[Opening MATERIAL SUPPLIED section]

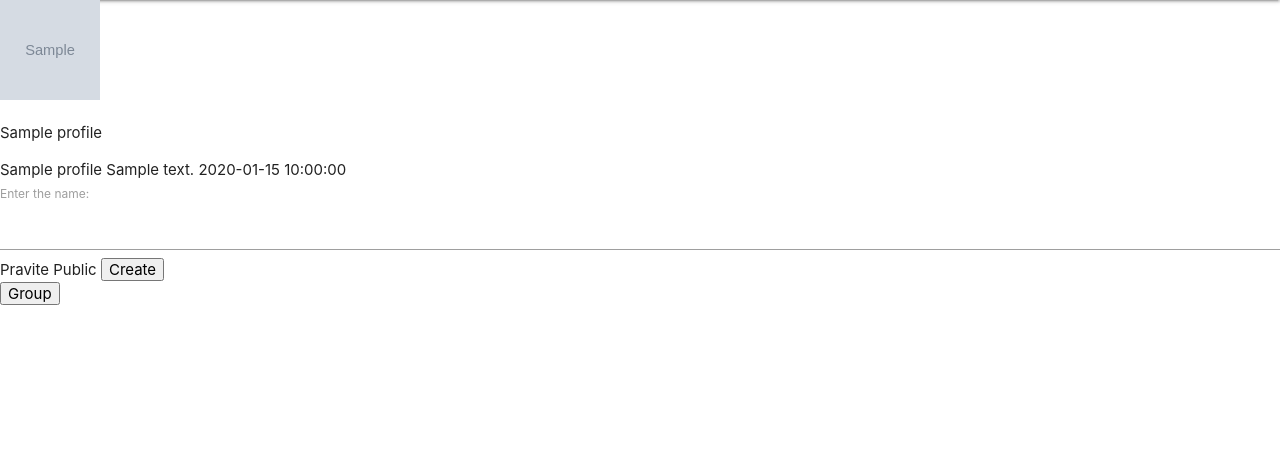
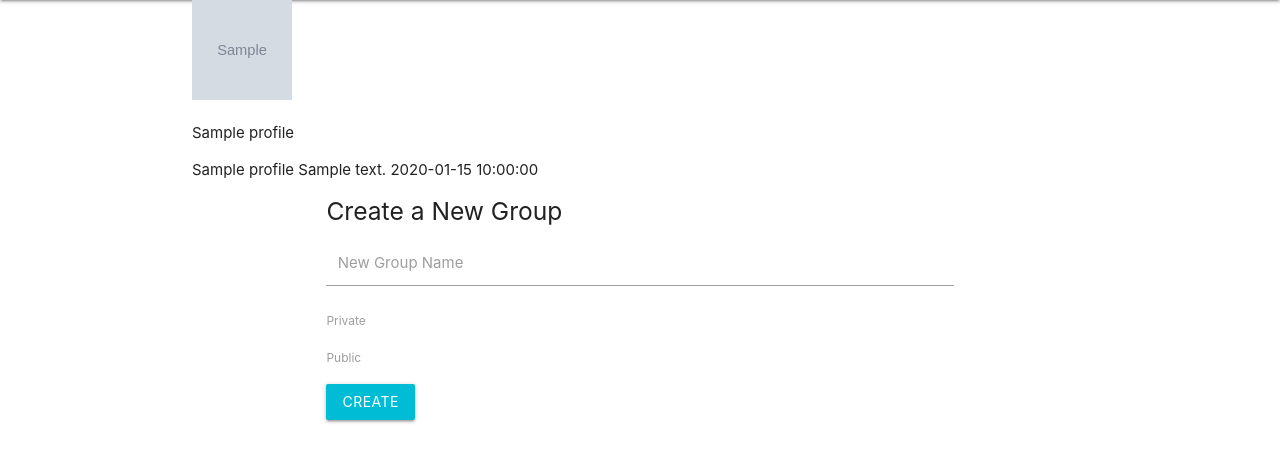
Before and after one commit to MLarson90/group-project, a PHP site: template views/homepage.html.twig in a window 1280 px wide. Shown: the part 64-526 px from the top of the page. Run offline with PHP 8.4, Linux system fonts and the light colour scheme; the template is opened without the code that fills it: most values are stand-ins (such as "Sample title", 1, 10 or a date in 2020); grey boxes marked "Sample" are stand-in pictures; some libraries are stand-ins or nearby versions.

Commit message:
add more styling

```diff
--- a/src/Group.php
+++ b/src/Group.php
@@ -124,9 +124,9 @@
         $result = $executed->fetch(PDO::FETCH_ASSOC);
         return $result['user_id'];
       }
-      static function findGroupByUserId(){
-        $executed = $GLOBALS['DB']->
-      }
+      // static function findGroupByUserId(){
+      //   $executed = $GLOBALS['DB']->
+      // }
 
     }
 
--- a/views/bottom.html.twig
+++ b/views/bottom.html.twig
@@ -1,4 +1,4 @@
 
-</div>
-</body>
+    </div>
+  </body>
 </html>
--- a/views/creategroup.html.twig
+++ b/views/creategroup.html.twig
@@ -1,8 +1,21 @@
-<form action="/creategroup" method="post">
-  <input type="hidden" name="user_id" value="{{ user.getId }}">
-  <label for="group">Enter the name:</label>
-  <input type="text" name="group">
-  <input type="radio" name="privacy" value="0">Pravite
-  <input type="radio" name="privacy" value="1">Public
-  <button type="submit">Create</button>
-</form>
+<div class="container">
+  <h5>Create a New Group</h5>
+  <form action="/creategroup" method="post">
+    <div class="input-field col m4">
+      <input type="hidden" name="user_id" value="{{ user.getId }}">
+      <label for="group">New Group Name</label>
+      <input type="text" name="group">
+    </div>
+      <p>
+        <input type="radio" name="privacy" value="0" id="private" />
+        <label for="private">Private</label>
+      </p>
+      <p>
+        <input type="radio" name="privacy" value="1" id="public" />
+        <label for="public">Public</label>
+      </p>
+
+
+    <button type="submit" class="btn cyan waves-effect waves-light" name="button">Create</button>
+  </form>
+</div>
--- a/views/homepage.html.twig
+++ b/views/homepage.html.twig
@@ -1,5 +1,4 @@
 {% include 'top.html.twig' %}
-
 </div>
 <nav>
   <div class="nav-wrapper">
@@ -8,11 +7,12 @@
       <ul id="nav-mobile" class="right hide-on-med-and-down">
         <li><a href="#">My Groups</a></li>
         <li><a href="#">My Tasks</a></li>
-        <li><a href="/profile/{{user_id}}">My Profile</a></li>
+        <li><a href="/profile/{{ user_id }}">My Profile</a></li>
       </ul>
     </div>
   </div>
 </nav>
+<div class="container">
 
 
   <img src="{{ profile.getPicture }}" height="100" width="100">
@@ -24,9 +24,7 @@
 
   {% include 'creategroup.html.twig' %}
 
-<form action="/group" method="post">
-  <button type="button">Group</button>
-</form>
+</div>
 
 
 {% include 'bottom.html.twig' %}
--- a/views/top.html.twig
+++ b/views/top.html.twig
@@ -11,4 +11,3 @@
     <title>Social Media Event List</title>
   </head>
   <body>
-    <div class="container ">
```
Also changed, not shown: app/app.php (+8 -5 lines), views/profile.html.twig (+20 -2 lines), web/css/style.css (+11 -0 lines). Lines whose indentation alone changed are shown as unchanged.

[Closing MATERIAL SUPPLIED section]
[Opening MATERIAL SUPPLIED section]

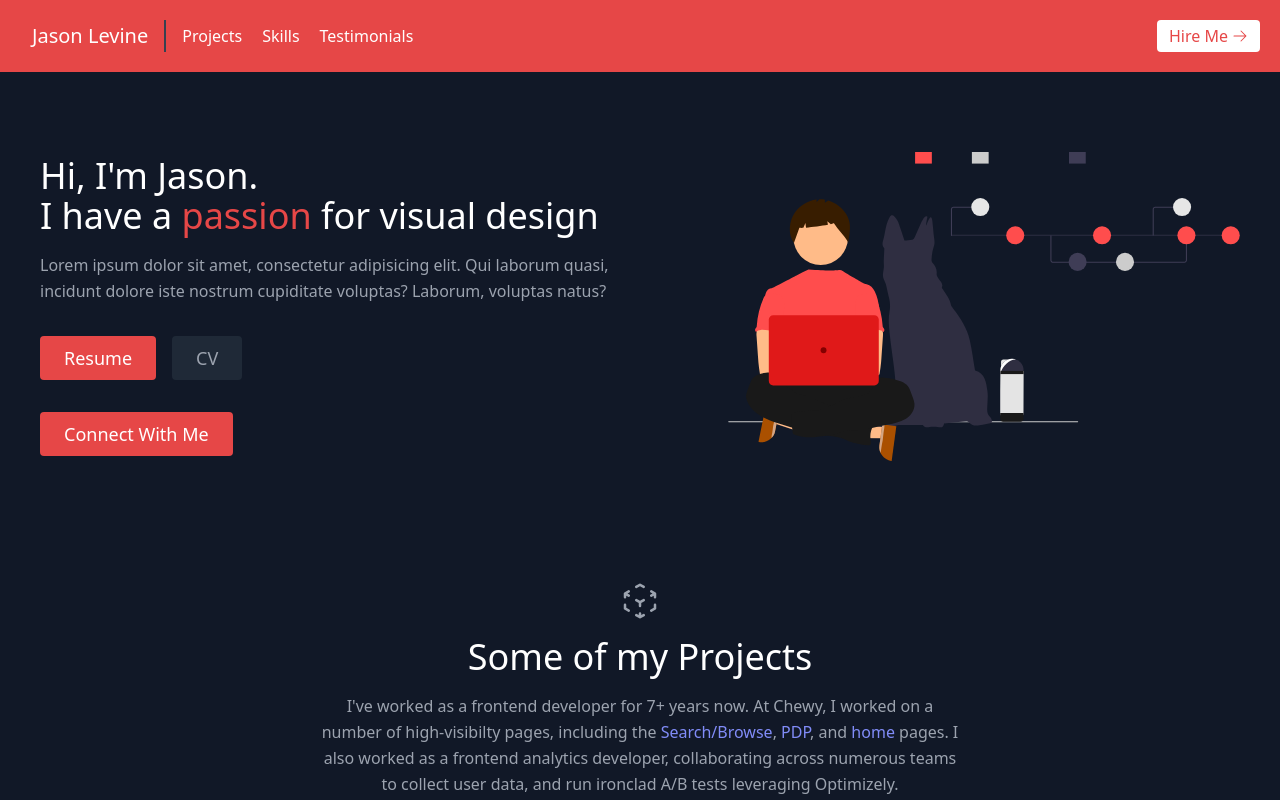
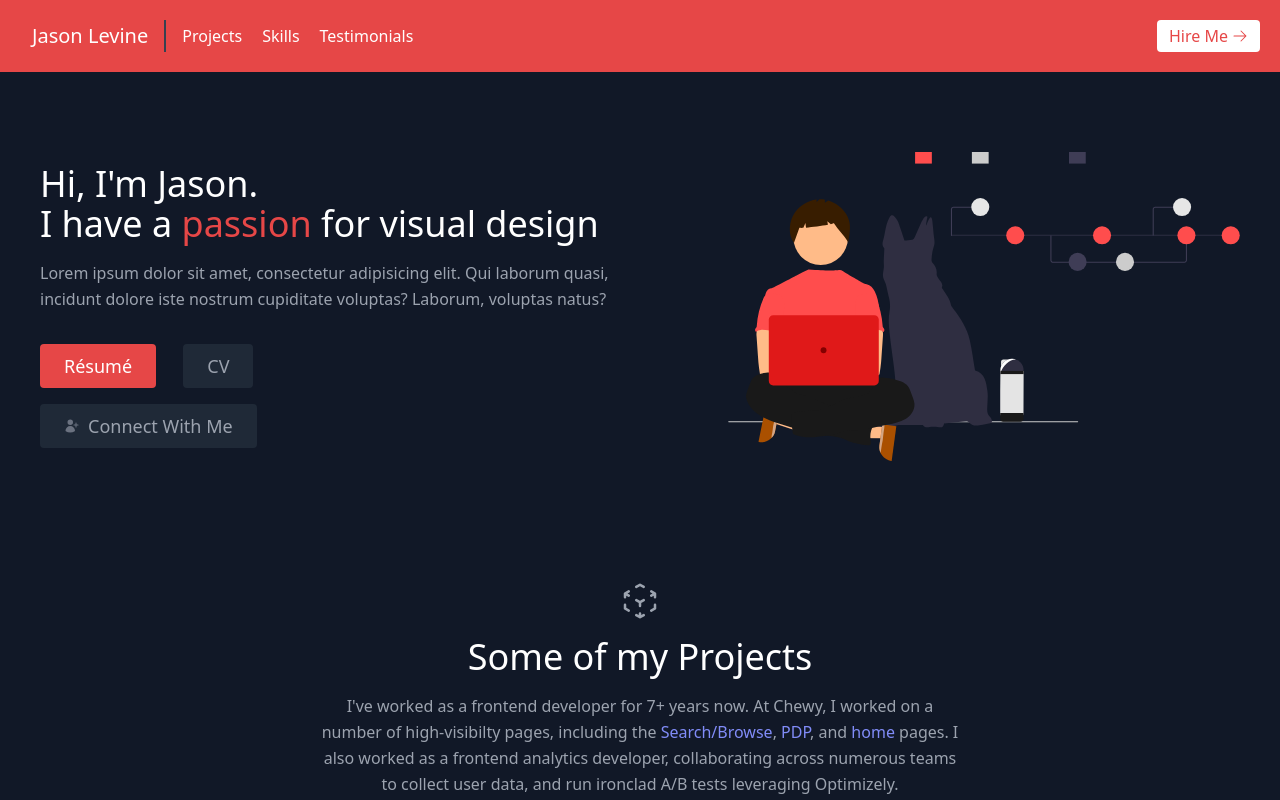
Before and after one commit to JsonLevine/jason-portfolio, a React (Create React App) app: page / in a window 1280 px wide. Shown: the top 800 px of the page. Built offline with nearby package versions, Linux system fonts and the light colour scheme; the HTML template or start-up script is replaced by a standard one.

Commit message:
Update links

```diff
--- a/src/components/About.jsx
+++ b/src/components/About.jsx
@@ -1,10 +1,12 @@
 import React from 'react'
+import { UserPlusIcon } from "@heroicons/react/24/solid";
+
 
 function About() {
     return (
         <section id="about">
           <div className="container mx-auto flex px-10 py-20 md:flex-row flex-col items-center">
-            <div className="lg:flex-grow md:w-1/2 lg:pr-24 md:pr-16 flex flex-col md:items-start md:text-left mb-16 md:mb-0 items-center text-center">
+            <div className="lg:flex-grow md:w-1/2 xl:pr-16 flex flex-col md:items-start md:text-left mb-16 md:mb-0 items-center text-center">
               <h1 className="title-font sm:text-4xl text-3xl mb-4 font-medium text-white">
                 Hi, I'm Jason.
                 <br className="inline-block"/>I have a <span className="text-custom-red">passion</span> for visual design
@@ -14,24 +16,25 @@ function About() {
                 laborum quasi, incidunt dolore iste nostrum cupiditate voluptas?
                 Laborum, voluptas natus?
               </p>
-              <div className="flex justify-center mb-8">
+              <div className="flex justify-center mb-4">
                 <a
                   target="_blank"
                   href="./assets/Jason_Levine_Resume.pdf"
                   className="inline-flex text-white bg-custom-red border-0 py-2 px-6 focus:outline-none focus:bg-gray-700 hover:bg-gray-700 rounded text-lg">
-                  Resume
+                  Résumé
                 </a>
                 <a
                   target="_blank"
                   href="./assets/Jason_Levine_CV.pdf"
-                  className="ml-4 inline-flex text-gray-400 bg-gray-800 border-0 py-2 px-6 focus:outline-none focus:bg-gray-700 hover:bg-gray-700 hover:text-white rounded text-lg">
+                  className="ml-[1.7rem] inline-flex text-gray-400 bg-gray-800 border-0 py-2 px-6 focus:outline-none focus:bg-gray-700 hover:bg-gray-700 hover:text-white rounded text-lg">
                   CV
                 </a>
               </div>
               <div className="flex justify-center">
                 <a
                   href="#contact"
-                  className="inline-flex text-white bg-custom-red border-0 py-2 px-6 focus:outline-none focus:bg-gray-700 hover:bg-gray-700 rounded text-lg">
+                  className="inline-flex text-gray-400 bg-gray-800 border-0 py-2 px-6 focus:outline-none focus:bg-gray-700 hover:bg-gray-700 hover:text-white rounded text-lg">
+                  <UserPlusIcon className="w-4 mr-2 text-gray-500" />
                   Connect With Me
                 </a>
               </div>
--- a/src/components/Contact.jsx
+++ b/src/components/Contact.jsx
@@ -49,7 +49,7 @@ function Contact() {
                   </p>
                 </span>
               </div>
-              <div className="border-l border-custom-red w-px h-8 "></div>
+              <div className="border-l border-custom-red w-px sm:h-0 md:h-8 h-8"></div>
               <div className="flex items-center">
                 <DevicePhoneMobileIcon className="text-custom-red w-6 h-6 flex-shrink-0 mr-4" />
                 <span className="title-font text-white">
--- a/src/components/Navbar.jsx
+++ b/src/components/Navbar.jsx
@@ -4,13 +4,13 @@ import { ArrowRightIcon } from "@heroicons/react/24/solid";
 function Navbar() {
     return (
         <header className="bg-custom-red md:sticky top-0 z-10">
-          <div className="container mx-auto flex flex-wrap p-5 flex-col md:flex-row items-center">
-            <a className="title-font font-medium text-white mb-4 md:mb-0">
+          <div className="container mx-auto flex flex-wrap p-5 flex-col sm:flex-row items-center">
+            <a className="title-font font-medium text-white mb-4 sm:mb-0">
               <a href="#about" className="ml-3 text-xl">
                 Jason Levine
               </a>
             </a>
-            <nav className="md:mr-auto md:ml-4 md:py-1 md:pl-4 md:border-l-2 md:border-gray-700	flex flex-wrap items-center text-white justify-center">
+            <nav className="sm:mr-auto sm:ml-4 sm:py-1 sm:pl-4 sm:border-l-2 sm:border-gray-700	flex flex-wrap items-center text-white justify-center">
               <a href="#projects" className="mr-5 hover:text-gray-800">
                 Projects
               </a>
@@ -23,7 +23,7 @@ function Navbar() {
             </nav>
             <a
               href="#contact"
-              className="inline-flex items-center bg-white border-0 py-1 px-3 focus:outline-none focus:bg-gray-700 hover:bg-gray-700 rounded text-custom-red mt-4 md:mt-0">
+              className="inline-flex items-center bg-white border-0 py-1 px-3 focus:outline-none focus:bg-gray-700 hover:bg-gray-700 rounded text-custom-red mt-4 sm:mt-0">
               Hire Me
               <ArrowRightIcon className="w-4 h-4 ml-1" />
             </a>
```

[Closing MATERIAL SUPPLIED section]

WORK INSTRUCTION
Each line of the listing that includes the word "auto" should be copied out.

TASK RESULT
           <div className="container mx-auto flex px-10 py-20 md:flex-row flex-col items-center">
-          <div className="container mx-auto flex flex-wrap p-5 flex-col md:flex-row items-center">
+          <div className="container mx-auto flex flex-wrap p-5 flex-col sm:flex-row items-center">
-            <nav className="md:mr-auto md:ml-4 md:py-1 md:pl-4 md:border-l-2 md:border-gray-700	flex flex-wrap items-center text-white justify-center">
+            <nav className="sm:mr-auto sm:ml-4 sm:py-1 sm:pl-4 sm:border-l-2 sm:border-gray-700	flex flex-wrap items-center text-white justify-center">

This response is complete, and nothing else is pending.